[Start of section]

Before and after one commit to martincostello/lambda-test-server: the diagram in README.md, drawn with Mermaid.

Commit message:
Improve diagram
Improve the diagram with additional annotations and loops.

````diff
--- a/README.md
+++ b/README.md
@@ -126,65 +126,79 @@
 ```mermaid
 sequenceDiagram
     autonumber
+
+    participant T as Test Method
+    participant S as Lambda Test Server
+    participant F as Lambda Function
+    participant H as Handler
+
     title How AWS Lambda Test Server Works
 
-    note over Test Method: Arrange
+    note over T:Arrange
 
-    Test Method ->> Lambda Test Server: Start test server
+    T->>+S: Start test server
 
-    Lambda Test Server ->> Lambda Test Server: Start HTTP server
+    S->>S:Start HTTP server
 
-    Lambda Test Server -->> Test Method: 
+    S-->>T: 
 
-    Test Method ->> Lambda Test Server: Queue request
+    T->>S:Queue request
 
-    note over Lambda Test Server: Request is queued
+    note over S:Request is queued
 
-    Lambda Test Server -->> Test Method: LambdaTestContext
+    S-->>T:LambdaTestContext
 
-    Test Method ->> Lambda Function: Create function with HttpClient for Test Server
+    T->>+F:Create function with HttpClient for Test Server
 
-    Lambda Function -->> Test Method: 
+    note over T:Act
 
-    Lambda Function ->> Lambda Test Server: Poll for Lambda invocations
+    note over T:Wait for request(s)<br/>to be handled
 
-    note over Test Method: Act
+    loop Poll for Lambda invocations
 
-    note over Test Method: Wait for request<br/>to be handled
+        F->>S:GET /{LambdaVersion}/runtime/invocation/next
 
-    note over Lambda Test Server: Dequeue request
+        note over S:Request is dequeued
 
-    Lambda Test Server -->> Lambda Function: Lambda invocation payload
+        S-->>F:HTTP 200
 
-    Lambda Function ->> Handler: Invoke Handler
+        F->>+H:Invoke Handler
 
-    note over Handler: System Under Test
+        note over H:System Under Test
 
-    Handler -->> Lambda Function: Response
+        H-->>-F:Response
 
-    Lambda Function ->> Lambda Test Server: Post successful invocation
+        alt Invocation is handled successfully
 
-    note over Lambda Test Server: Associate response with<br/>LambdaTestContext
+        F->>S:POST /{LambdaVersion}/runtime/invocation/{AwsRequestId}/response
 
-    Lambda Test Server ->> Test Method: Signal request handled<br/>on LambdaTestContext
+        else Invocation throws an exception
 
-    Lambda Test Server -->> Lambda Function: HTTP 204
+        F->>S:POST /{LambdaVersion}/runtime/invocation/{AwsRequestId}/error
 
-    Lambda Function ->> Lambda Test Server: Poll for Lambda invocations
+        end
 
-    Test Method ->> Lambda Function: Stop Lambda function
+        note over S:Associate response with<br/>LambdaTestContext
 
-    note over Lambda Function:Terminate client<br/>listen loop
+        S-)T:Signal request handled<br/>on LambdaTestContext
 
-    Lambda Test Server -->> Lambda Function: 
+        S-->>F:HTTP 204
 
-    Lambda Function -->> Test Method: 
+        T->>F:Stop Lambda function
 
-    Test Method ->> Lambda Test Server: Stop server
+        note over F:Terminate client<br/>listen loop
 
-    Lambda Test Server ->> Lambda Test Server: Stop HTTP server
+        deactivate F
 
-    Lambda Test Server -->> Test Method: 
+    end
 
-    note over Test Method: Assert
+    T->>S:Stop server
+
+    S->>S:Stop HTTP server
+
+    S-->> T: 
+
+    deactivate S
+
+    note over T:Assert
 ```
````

[End of section]

◆ Task goal
Using the entries above, state the number of lines that include "LambdaVersion". Add nothing else.

◆ Completed exercise
3